1. Compact content of lesson

2. Address misconceptions

3. Make connections to students' prior experiences/learning

4. Create flexible groups

5. Use questioning to identify learning gaps

6. Adjust pace of lesson


Responding to whole class formative assessment data during the learning experience (ex. thumbs up/thumbs down, whiteboards, pinch cards, clickers, observational data, etc.)

1. Vary the mode of presentation or activity type.
activities for bodily-kinesthetic learners
activities for visual-spatial learners
activities for musical-rhythmic learners

2. Create small groups and have students work together using cooperative learning structures

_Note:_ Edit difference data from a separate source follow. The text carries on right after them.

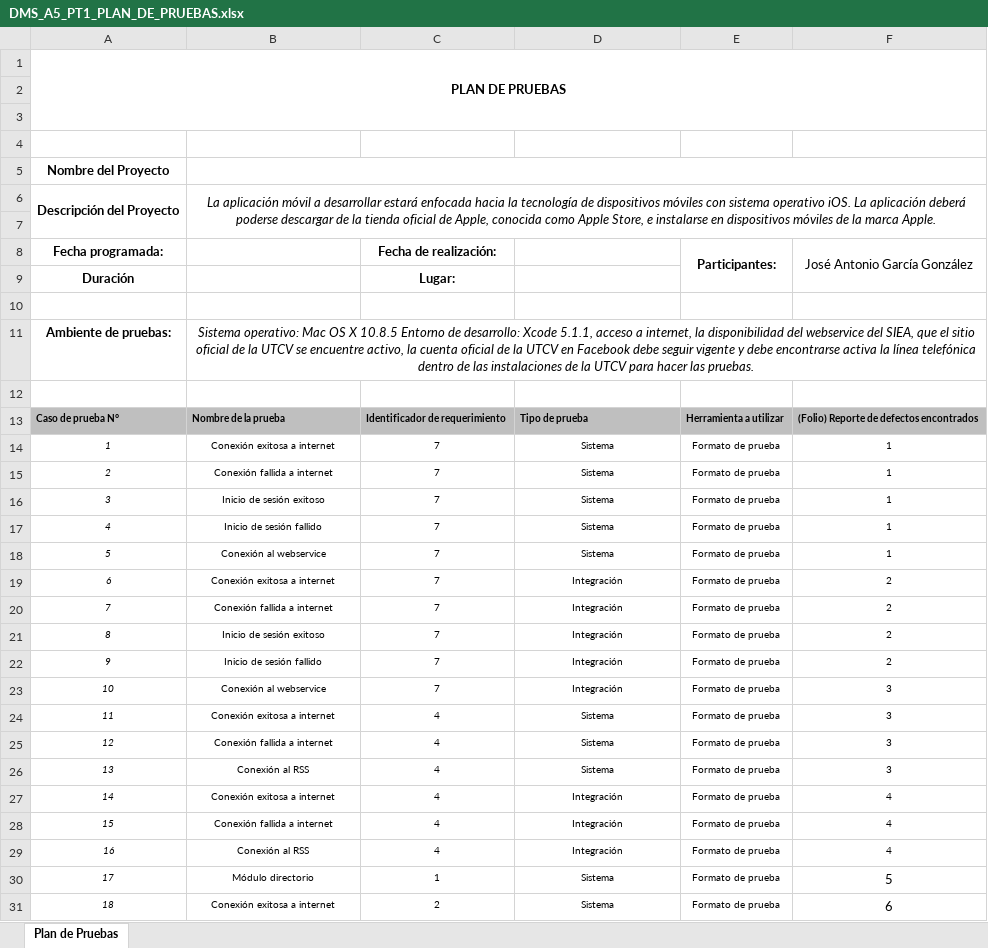
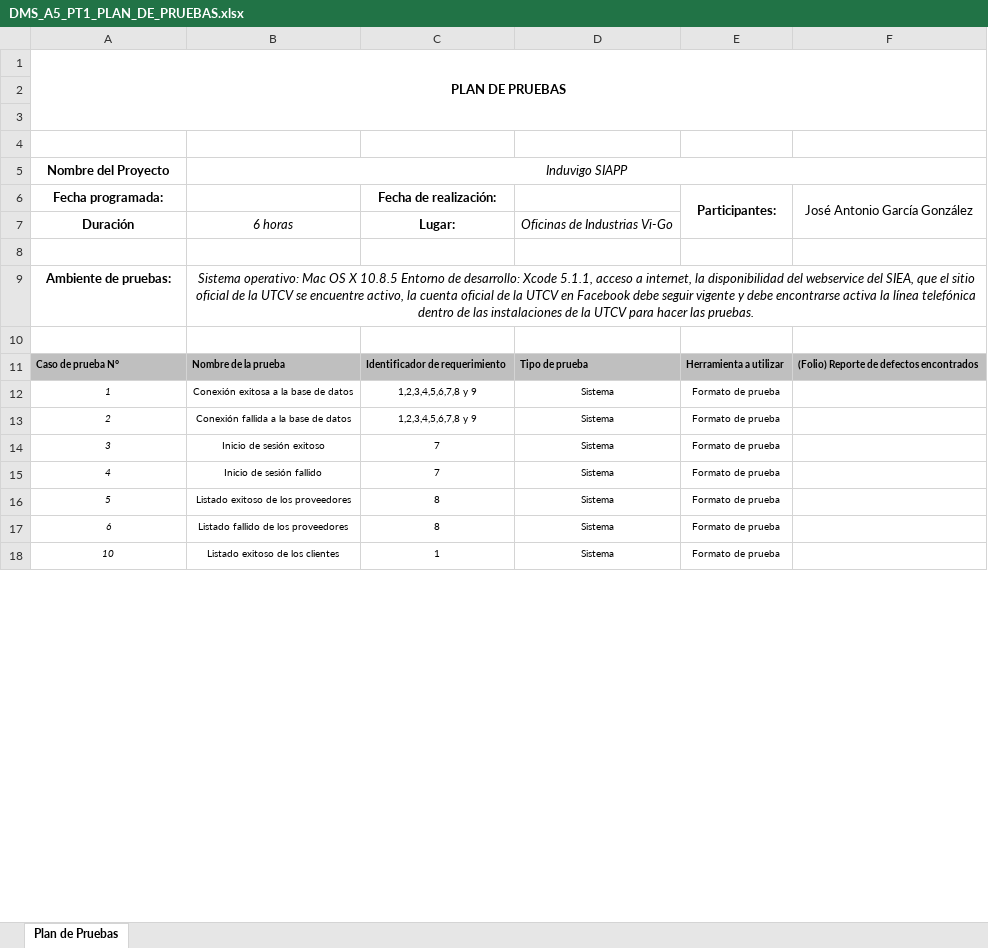
Before and after one commit to josantonio/induvigo-SIAPP, an Excel workbook: DMS_A5_PLAN_DE_PRUEBAS/DMS_A5_PT1_PLAN_DE_PRUEBAS.xlsx, sheet Plan de Pruebas, drawn as a sheet; only a part is shown; values as stored, in another font and other column widths than the file's, no borders; removed rows and columns are numbered as before the commit, all else as after; the diff covers the shown part only; the diff names each change by its address in the sheet, - before the commit and + after, or states it on an @@ line.

Commit message:
se agregaron y actualizaron la matriz de rastreo y plan de prueba

```diff
--- a/DMS_A5_PLAN_DE_PRUEBAS/DMS_A5_PT1_PLAN_DE_PRUEBAS.xlsx (sheet Plan de Pruebas)
+++ b/DMS_A5_PLAN_DE_PRUEBAS/DMS_A5_PT1_PLAN_DE_PRUEBAS.xlsx (sheet Plan de Pruebas)
-row 5: Nombre del Proyecto
@@ column A (Fecha programada:) renumbered between rows 5 and 30 @@
-A6:A7 merged
-B5: La aplicación móvil a desarrollar estará enfocada hacia la tecnología de dispositivos móviles con sistema operativo iOS. La aplicación deberá poderse descargar de la tienda oficial de Apple, conocida como Apple Store, e instalarse en dispositivos móviles de la marca Apple.
+B5: Induvigo SIAPP
-row 7: (empty)
-row 9: Duración |  | Lugar:
+row 7: Duración | 6 horas | Lugar: | Oficinas de Industrias Vi-Go
-row 14: 1 | Conexión exitosa a internet | 7 | Sistema | Formato de prueba | 1
-row 15: 2 | Conexión fallida a internet | 7 | Sistema | Formato de prueba | 1
+row 12: 1 | Conexión exitosa a la base de datos | 1,2,3,4,5,6,7,8 y 9 | Sistema | Formato de prueba
+row 13: 2 | Conexión fallida a la base de datos | 1,2,3,4,5,6,7,8 y 9 | Sistema | Formato de prueba
-F14:F15 (José Antonio García González): 1
+F14:F15 (José Antonio García González): (empty)
-row 18: 5 | Conexión al webservice | 7 | Sistema | Formato de prueba | 1
-row 19: 6 | Conexión exitosa a internet | 7 | Integración | Formato de prueba | 2
-row 20: 7 | Conexión fallida a internet | 7 | Integración | Formato de prueba | 2
-row 21: 8 | Inicio de sesión exitoso | 7 | Integración | Formato de prueba | 2
-row 22: 9 | Inicio de sesión fallido | 7 | Integración | Formato de prueba | 2
-row 23: 10 | Conexión al webservice | 7 | Integración | Formato de prueba | 3
-row 24: 11 | Conexión exitosa a internet | 4 | Sistema | Formato de prueba | 3
-row 25: 12 | Conexión fallida a internet | 4 | Sistema | Formato de prueba | 3
-row 26: 13 | Conexión al RSS | 4 | Sistema | Formato de prueba | 3
-row 27: 14 | Conexión exitosa a internet | 4 | Integración | Formato de prueba | 4
-row 28: 15 | Conexión fallida a internet | 4 | Integración | Formato de prueba | 4
-row 29: 16 | Conexión al RSS | 4 | Integración | Formato de prueba | 4
+row 16: 5 | Listado exitoso de los proveedores | 8 | Sistema | Formato de prueba
+row 17: 6 | Listado fallido de los proveedores | 8 | Sistema | Formato de prueba
-B18: Módulo directorio
+B18: Listado exitoso de los clientes
-F18 (José Antonio García González): 5
+F18 (José Antonio García González): (empty)
-row 31: 18 | Conexión exitosa a internet | 2 | Sistema | Formato de prueba | 6
```
Also changed, not shown: 12 added rows, 21 removed rows, 8 edited cells and cell formats elsewhere in this sheet, DMS_A4_MATRIZ_DE_RASTREO/DMS_A4_PT1_MATRIZ_DE_RASTREO.xlsx.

3. Offer an additional, more personalized formative assessment to get more specific data on student needs

4. Address misconceptions, errors

5. Use questioning to identify learning gaps

6. Teach mnemonic devices

7. Chunk material

8. Peer tutoring/ buddies

9. Respond to patterns and trends

10. Connect new learning to previous content/units

11. Provide additional models or exemplars

12. Break tasks/concepts into steps

13. Make real world connections

14. Explain your thinking process through a Think Aloud or other metacognitive strategy



Responding to individual and whole group formative data between learning experiences (ex. exit slips, 3-2-1, classwork assignments, warm-ups, etc.)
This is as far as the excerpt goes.